Each bee steward has agreed to host two hives. I’d initially planned to have many bee stewards…I dreamed of bees in every yard…but something told me to set some limits. Thank God. I’ve settled on two stewards who live near me…these are people I like a lot and with whom I’ll enjoy visiting. This summer I’ll have to feed the bees almost daily, so keeping them close to me means they’ll more easily become a part of my daily routine. Because new bees require a lot of attention and food, I have a feeling that keeping these 7-9 hives thriving this summer will be a handful (for those of you doing math: 2 stewards x 2 hives each = 4 hives. I’ll keep 3-5 hives at my place).

For each steward family, I’ve ordered The Complete Idiot’s Guide to Beekeeping, one veil, one hive tool, and one large smoker…to be delivered when they receive their bees.  I think that’s a nice way to start off, don’t you?
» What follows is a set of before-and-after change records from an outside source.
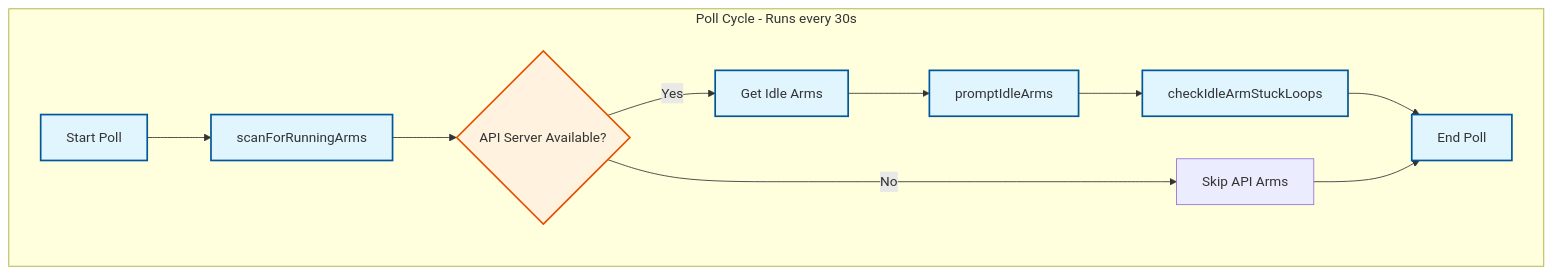
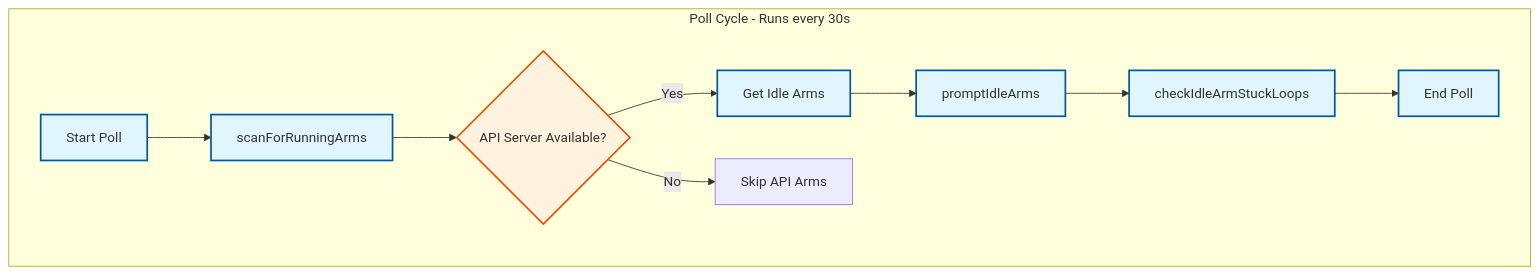
The first of 4 diagrams in docs/architecture/components.md (sirtimbly/coleo), drawn with Mermaid before and after one commit. The commit also changed other lines of this file and 28 other files, not shown here.

````diff
--- a/docs/architecture/components.md
+++ b/docs/architecture/components.md
@@ -113,19 +113,18 @@
 ```mermaid
 flowchart TD
     classDef process fill:#e1f5fe,stroke:#01579b,stroke-width:2px
     classDef decision fill:#fff3e0,stroke:#e65100,stroke-width:2px,shape:rhombus
 
     subgraph POLL["Poll Cycle - Runs every 30s"]
         A[Start Poll] --> B[scanForRunningArms]
         B --> C{API Server Available?}
         C -->|Yes| D[Get Idle Arms]
         C -->|No| E[Skip API Arms]
         D --> F[promptIdleArms]
         F --> G[checkIdleArmStuckLoops]
         G --> H[End Poll]
-        E --> H
     end
 
     class A,B,D,F,G,H process
     class C decision
 ```
````
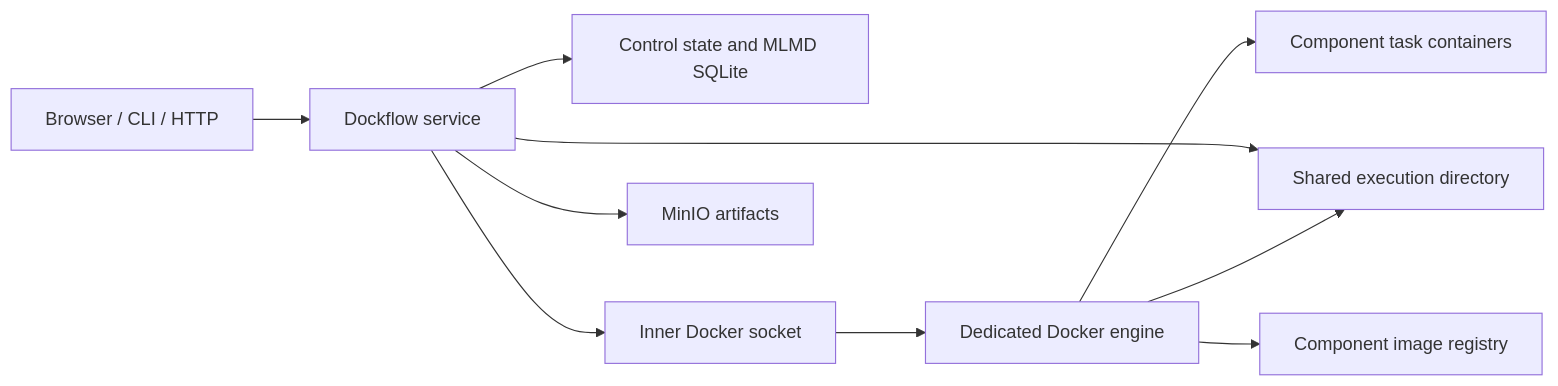
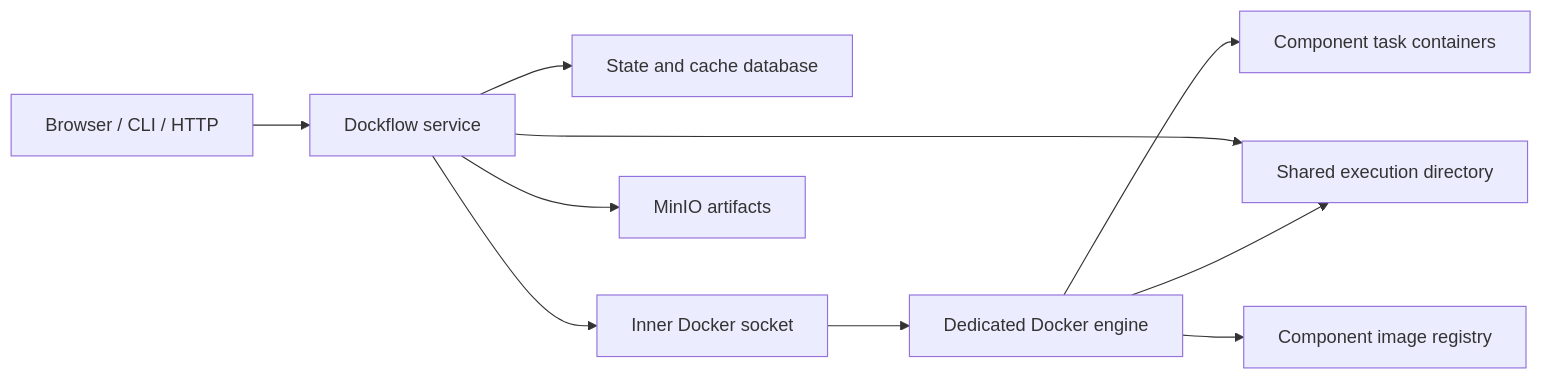
Before and after one commit to dockflow-project/dockflow: the diagram in docs/deployment.md, drawn with Mermaid. The commit also changed other lines of this file and 179 other files, not shown here.

````diff
--- a/docs/deployment.md
+++ b/docs/deployment.md
@@ -42,12 +42,12 @@
 ```mermaid
 flowchart LR
     Client[Browser / CLI / HTTP] --> API[Dockflow service]
-    API --> State[Control state and MLMD SQLite]
+    API --> State[State and cache database]
     API --> Socket[Inner Docker socket]
     Socket --> Engine[Dedicated Docker engine]
     Engine --> Task[Component task containers]
     API --> Work[Shared execution directory]
     Engine --> Work
     API --> Store[MinIO artifacts]
     Engine --> Registry[Component image registry]
 ```
````
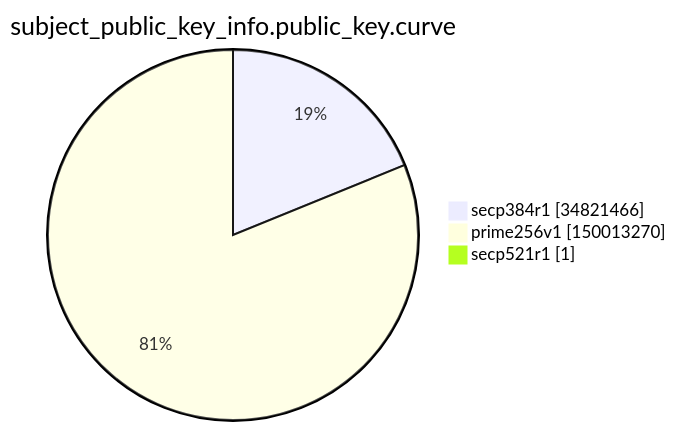
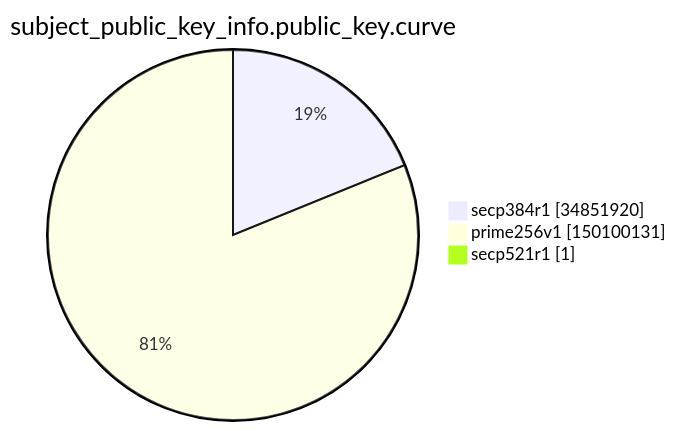
The ninth of 15 diagrams in argon2022/README.md (christiankrug/ctmonitor_visualization), drawn with Mermaid before and after one commit. The commit also changed other lines of this file, not shown here.

````diff
--- a/argon2022/README.md
+++ b/argon2022/README.md
@@ -2765,7 +2765,7 @@
 ```mermaid
 pie showData
 title subject_public_key_info.public_key.curve
-"secp384r1" :34821466
-"prime256v1" :150013270
+"secp384r1" :34851920
+"prime256v1" :150100131
 "secp521r1" :1
 ```
````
This year the bees and the equipment belong to me, and I agree to oversee all management. The stewards will receive a percentage of the honey their hives produce. Next year, if the bees survive the winter, the stewards can choose to buy the bees and equipment from me and assume the management. If everyone’s happy with the way it works this year, we can also just stick with our current arrangement. If the stewards tire of the bees, I’ll move the bees to a new yard.

Liz and Simon check out a veil

 

Simon and Patti (and Molly the dog) set their hives
Eunice (left) and Burnsie (right)